"Drama is a mansion with an almost infinite number of rooms," wrote Michael Billington, the great drama critic for the Guardian. "I see no point in shutting off any of them."
As I've noted on other occasions, there are gaps in the North Coast theatrical ecology. But it's worth noticing the variety that does exist, and that this past year's productions supported and altered that ecology, however subtly.
Dell'Arte pioneered "theatre of place" on the North Coast, and this year saw a unique example in the second version of Mary Jane: The Musical. It's unique precisely because it's the second version. Dell'Arte has brought shows back before, updating their topical and local references. But this time it re-conceived a show from just the summer before, and so the 2012 version was actually the product of two successive years, which resulted in a deeper (and darker) show. I still recall Dell'Arte's Blue Lake: The Opera as a more successful production, but certainly Mary Jane is more relevant to local identity and its future.
Another successful "theatre of place" show was Women of the Northwest at the Arcata Playhouse. It also was a group effort, part of the national fascination with "devised theatre" that worked in these two productions, with adequate time and thorough process. It wasn't so successful in the Dell'Arte holiday show, The Fish in My Head -- well-performed and produced, but so disjointed that it's the first show I can recall that got me to root for the villain: the guy who wanted it to make more sense.
This year also brought an unusual number of topically relevant dramas written by actual playwrights: Sarah Ruhl's In the Next Room at Ferndale Repertory Theatre, Justin Lance Black's 8 and Suzan-Lori Parks' Venus at Humboldt State University, for example. HSU and College of the Redwoods also contributed classics (Moliere at CR, Noel Coward at HSU) and a glimpse of a different cultural approach in HSU's version of the Sanskrit drama Shakuntala. A theatrical ecology is sustained by educational inquiry for both participants and audience.
Humboldt Light Opera Company added to its high quality contributions with Damn Yankees and Cinderella. Redwood Curtain continued to concentrate on small cast contemporary American comedies, but took a few more chances this year with plays of challenging form and content, such as Circle Mirror Transformation, Dusty and the Big Bad World, For Better and The Language Archive.
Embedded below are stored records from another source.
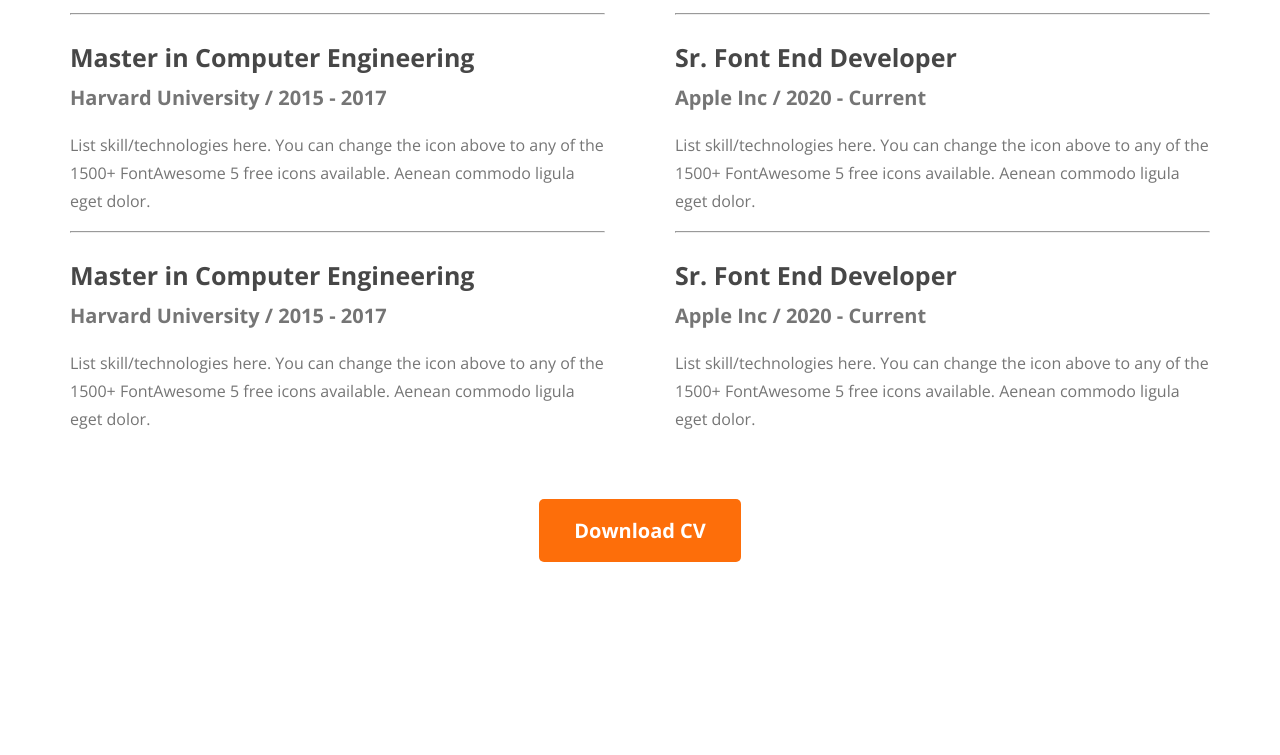
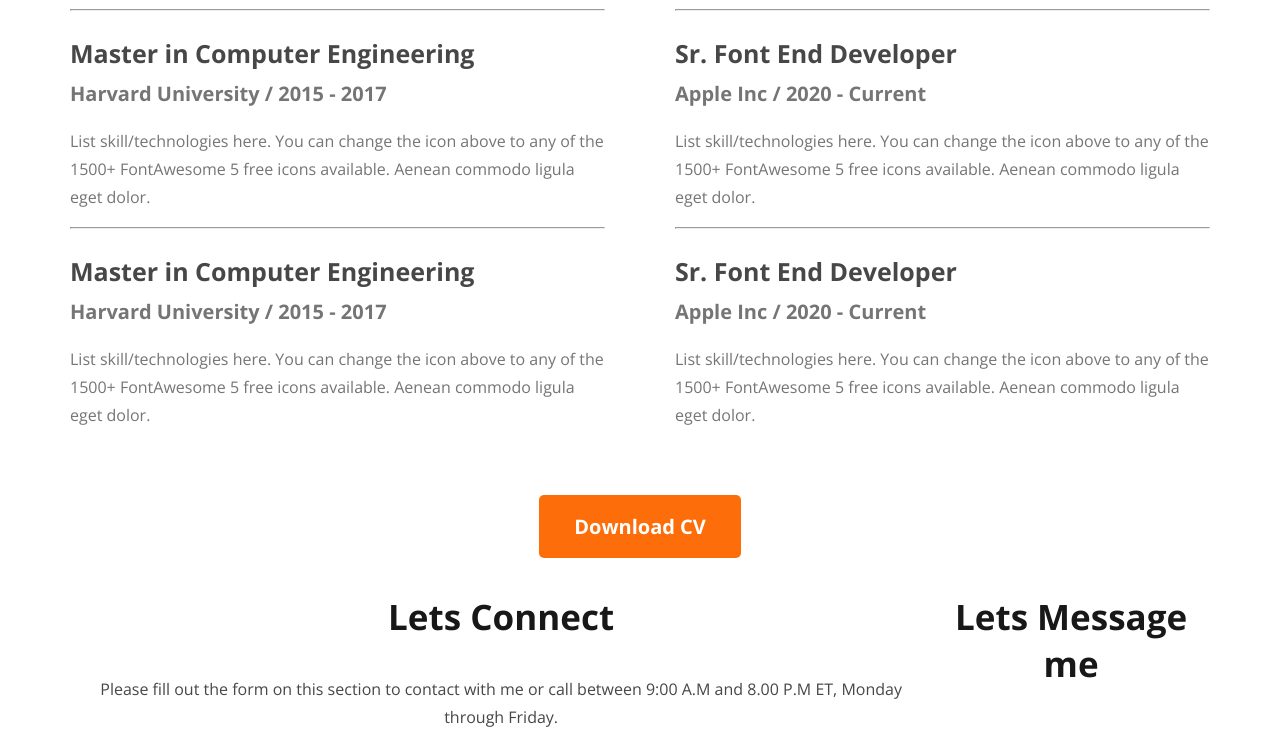
Before and after one commit to sohagmrida15/portfolio-main, a plain HTML site: page index.html in a window 1280 px wide. Shown: the part 2679-3434 px from the top of the page. Before the commit the page ends 3249 px from the top, so only its background shows below. Drawn offline with nearby package versions, Linux system fonts and the light colour scheme.

Commit message:
footer added section

```diff
--- a/index.html
+++ b/index.html
@@ -162,7 +162,15 @@
     <!-- Footer section -->
     <footer>
         <div class="footer-container">
+            <div class="footer-column">
+                <h3 class="section-title"> Lets Connect</h3>
+                <p class="section-description">Please fill out the form on this section to contact with me or call
+                    between 9:00 A.M and 8.00 P.M ET, Monday through Friday.</p>
+            </div>
+            <div class="footer-column">
+                <h3 class="section-title"> Lets Message me</h3>
 
+            </div>
         </div>
     </footer>
 </body>
--- a/style.css
+++ b/style.css
@@ -90,7 +90,8 @@ nav a {
 }
 
 /* Main section */
-main {
+main,
+footer {
     max-width: 1140px;
     margin: 0 auto;
 }
@@ -182,7 +183,7 @@ main {
     color: #474747;
     font-size: 25px;
     font-weight: 700;
-    margin-bottom: 10px ;
+    margin-bottom: 10px;
 }
 
 .summery-institute {
@@ -199,7 +200,20 @@ main {
     font-weight: 400;
     line-height: 28px;
 }
-.download-cv{
+
+.download-cv {
     text-align: center;
     margin-top: 50px;
 }
+
+/* footer section  */
+.footer-container {
+    display: flex;
+}
+
+.section-description {
+    color: #474747;
+    font-size: 16px;
+    font-weight: 400;
+    line-height: 28px;
+}
```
These forays work largely because Redwood Curtain nurtures a high level of acting.
Our two community theatres (Ferndale and North Coast in Eureka) have the words "repertory" in their names, which refers to producing shows from "the repertoire," or the roster of successful plays (artistically, commercially or both) of the accessible past. There are a lot of judgments involved: Some shows are too big (and expensive) or too small, too new (rights are unavailable) or too old.
But how old is too old? Looking back at this year yields a rule of thumb. Dramas can be quite old, though Shakespeare is about the limit. This year we got a searing drama from the 1950s (Look Back in Anger at Ferndale Rep) and a mystery from the 1940s (Agatha Christie's The Mousetrap at North Coast Rep). Comedies and musicals are usually more recent. Which is another reason that North Coast Rep's production of the pioneer musical comedy Anything Goes was so fascinating.
There are few if any Broadway musicals older than Anything Goes that get produced anymore. Songs have since been added, and today's version is not exactly the same as the show that premiered in 1934, but the Cole Porter songs themselves have not changed. His music is timeless, but his lyrics are very topical -- particularly in one of this show's most famous songs, "You're the Top."
The lyrics are a kind of mini-tour of 1934. While some of the places and the famous people named in the song are still well known, others mostly aren't. Quite a few clever references go right by a lot of the audience some 70 years later. So how does that work?
It was interesting to watch how Molly Severdia and Erik Standifird relieved anxieties by acting out contemporary reactions to some references in their performance of the song, a highlight of the North Coast Rep production. For instance, they gave the line "You're broccoli!" the icky vegetable look, but in 1934, broccoli was new to the U.S. and quite fashionable.
They simply ignored other references, like Jimmy Durante, a showman who was often parodied into the 1960s. In fact some lyrics are now so obscure that there are several online attempts to track down their meaning. There was a long and involved theory about "you're a drumstick lipstick" until somebody uncovered an old ad that showed that Drumstick lipstick was a 1934 brand name. Still, it isn't necessary to know that moisture-proof cellophane was a modern miracle in the '30s to laugh at the exuberant brilliance of "You're the National Gallery/You're Garbo's salary/You're cellophane!"
The strange alchemy of the topical and the timeless in a play that lasts is one of the wonders of theatre, as it is in other arts. So it's a vital part of our theatrical ecology.